Gish is notable for two other holdings: First, the court may enter a parenting time order which awards all or substantially all of the parenting to one parent, while simultaneously awarding sole legal decision-making to the other parent. Yes, the parent with limited or no parenting time can be made the sole legal decision-maker. In this fact situation, that order was entered after findings that Mother (the person with most of the parenting time) had previously been given final say in decision-making, and she had “misused that authority”. The court felt she would continue to do so if decision-making was left with her. That award of sole LDM to Father was upheld.
Second, courts cannot ignore the requirement that when appointing an outside expert, which it has the ability to do under Rule 95(b), Arizona Rules of Family Law Procedure, the court must make specific findings that the parties in this case can afford the process. Rule 95(a) provides that the court can consider these services (which include behavioral and mental health services) and “must determine on the record whether the parties have the ability to pay for services.” This was another downfall in Gish, because there were no findings on the record about the parties’ ability to pay for the TI.
 I say “Under these specific facts”, but there are probably dozens, if not hundreds, of similar orders currently in place which state that a TI runs the show and decides when parenting time (or specific provisions about parenting time, like supervision or substance testing) will happen.

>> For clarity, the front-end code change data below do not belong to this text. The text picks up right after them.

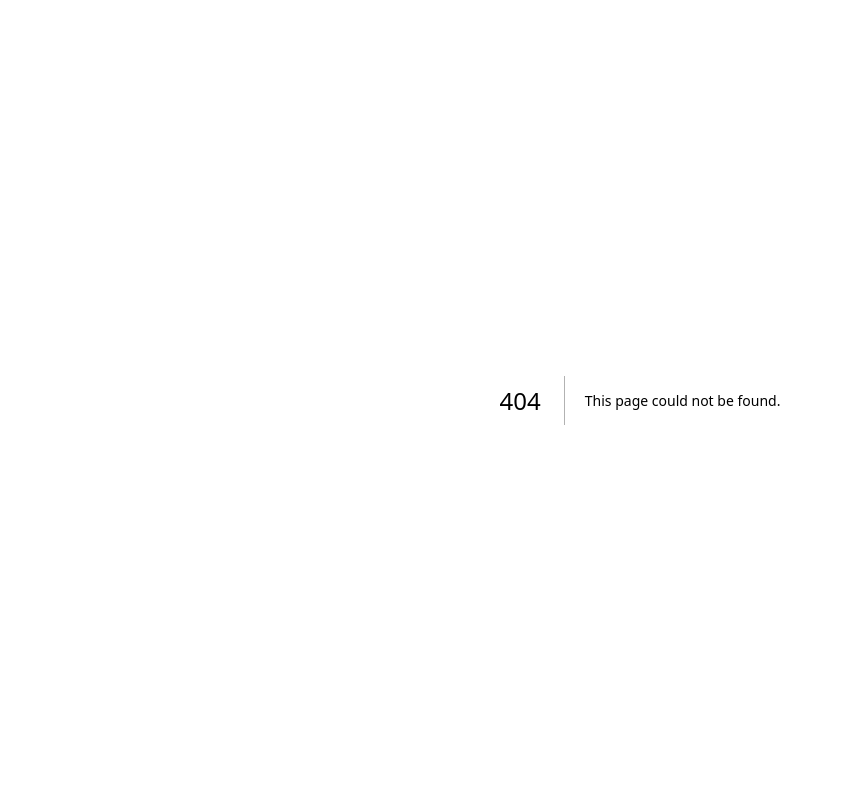
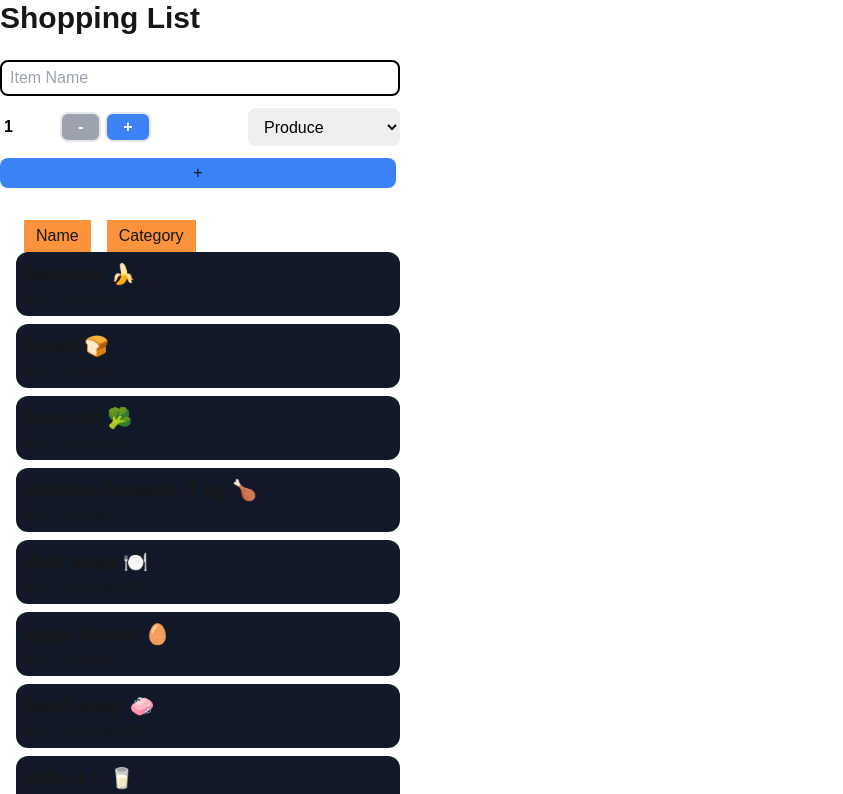
Before and after one commit to DanielH52Edu/cprg306-assignments, a Next.js app: page /week-7 in a window 1280 px wide. Before the commit this address had no page. Shown: the top 794 px of the page, without its empty margins (0-843 px from the left). Built offline with nearby package versions, Linux system fonts and the light colour scheme.

Commit message:
Add week 7

```diff
--- a/app/page.js
+++ b/app/page.js
@@ -11,6 +11,7 @@ export default function Home() {
             <li><Link href={'week-4'} className="hover:underline hover:text-green-200">Week 4</Link></li>
             <li><Link href={'week-5'} className="hover:underline hover:text-green-200">Week 5</Link></li>
             <li><Link href={'week-6'} className="hover:underline hover:text-green-200">Week 6</Link></li>
+            <li><Link href={'week-7'} className="hover:underline hover:text-green-200">Week 7</Link></li>
         </ul>
     </main>
   );
--- /dev/null
+++ b/app/week-7/item-list.js
@@ -0,0 +1,20 @@
+"use client";
+import {useState} from "react";
+import Item from "@/app/week-7/item";
+
+export default function ItemList ({ items }) {
+    const [sortBy, setSortBy] = useState("name");
+
+    items.sort((a, b) => a[sortBy].localeCompare(b[sortBy]));
+
+    return <section className="ml-4">
+        <button onClick={() => setSortBy("name")} className="bg-orange-400 active:bg-orange-300 w-fit px-3 py-1 mx-2">Name</button>
+        <button onClick={() => setSortBy("category")} className="bg-orange-400 active:bg-orange-300 w-fit px-3 py-1 mx-2">Category</button>
+
+        <div className="flex flex-col gap-2">
+            {items.map((item, index) => (
+                <Item key={index} name={item.name} category={item.category} quantity={item.quantity}/>
+        ))}
+        </div>
+    </section>
+}
--- /dev/null
+++ b/app/week-7/item.js
@@ -0,0 +1,6 @@
+export default function Item ({ name, quantity, category }) {
+    return <section className="bg-gray-900 w-96 rounded-xl p-2">
+        <h1 className="text-xl font-bold">{name}</h1>
+        <p className="text-sm">Buy {quantity} in {category}</p>
+    </section>
+}
--- /dev/null
+++ b/app/week-7/new-item.js
@@ -0,0 +1,77 @@
+"use client"
+
+import {useState} from "react";
+
+export default function NewItem ({ handler }) {
+    const [name, setName] = useState("");
+    const [category, setCategory] = useState("produce");
+    const [quantity, setQuantity] = useState(1);
+
+    const increment = () => { setQuantity(quantity + 1); };
+    const decrement = () => { setQuantity(quantity - 1); };
+
+    const formSubmit = (event) => {
+        event.preventDefault();
+
+        let item = {
+            name: name,
+            quantity: quantity,
+            category: category,
+        }
+
+        handler(item);
+
+        setCategory("produce");
+        setQuantity(1);
+        setName("");
+    }
+
+    return <section className="">
+        <form className="flex flex-col gap-3" onSubmit={formSubmit}>
+            <input type="text" name="name" placeholder="Item Name"
+                   value={name} onChange={(e) => setName(e.target.value)}
+                   required
+                   className="border-2 border-black text-black px-2 py-1 rounded-lg "/>
+
+            <div className="flex justify-between gap-5">
+                <section className="bg-white flex items-center text-white font-bold p-1 w-min">
+                    <div className="text-black w-14" >{ quantity }</div>
+                    <input type={"button"}
+                           className="mr-1 border-2 px-4 rounded-lg text-center leading-relaxed
+            bg-blue-500 hover:bg-blue-600 focus:border-blue-400 disabled:bg-gray-400"
+                           onClick={decrement}
+                           disabled={quantity === 1} value={"-"}/>
+                    <input type={"button"}
+                           className="border-2 px-4 rounded-lg text-center leading-relaxed
+            bg-blue-500 hover:bg-blue-600 focus:border-blue-400 disabled:bg-gray-400"
+                           onClick={increment}
+                           disabled={quantity === 20} value={"+"}/>
+                </section>
+
+                <select className="text-black px-3 rounded-lg"
+                    value={category} onChange={(e) => setCategory(e.target.value)}>
+
+                    <option value={"category"} disabled>Category</option>
+                    <option value={"produce"}>Produce</option>
+                    <option value={"dairy"}>Dairy</option>
+                    <option value={"bakery"}>Bakery</option>
+                    <option value={"meat"}>Meat</option>
+                    <option value={"frozen foods"}>Frozen Foods</option>
+                    <option value={"canned goods"}>Canned Goods</option>
+                    <option value={"dry goods"}>Dry Goods</option>
+                    <option value={"beverages"}>Beverages</option>
+                    <option value={"snacks"}>Snacks</option>
+                    <option value={"household"}>Household</option>
+                    <option value={"other"}>Other</option>
+                </select>
+
+            </div>
+
+
+            <input type={"submit"} value="+"
+                   className="mr-1 border-2 border-transparent px-4 rounded-lg text-center leading-relaxed
+            bg-blue-500 hover:bg-blue-600 focus:border-blue-400 disabled:bg-gray-400" />
+
+        </form>
+    </section>
+}
--- /dev/null
+++ b/app/week-7/page.js
@@ -0,0 +1,37 @@
+"use client"
+import ItemList from "@/app/week-7/item-list";
+import {useEffect, useState} from "react";
+import NewItem from "@/app/week-7/new-item";
+import {log} from "next/dist/server/typescript/utils";
+
+export default function Page() {
+    const [items, setItems] = useState([]);
+
+    useEffect(() => {
+        async function fetchItems() {
+            try {
+                const response = await fetch('items.json');
+                const data = await response.json();
+                setItems(data);
+            } catch (error) {
+                console.error('Fetch error:', error);
+            }
+        }
+        fetchItems();
+    }, []);
+
+
+    const addItem = (item) => {
+        setItems(prevItems => [...prevItems, item]);
+    }
+
+    return (
+        <main className="flex flex-col w-min">
+            <h1 className="text-3xl font-bold mb-6">Shopping List</h1>
+            <div className="flex flex-col gap-8">
+                <NewItem handler={addItem} />
+                <ItemList items={items} />
+            </div>
+        </main>
+    )
+}
```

The best I can offer, if one has one of those orders, is the recommendation to file for a modification of parenting time orders. This is necessary to get specific court direction on what the TI should be doing and to make it clear that the court, not the TI, is setting the parenting time.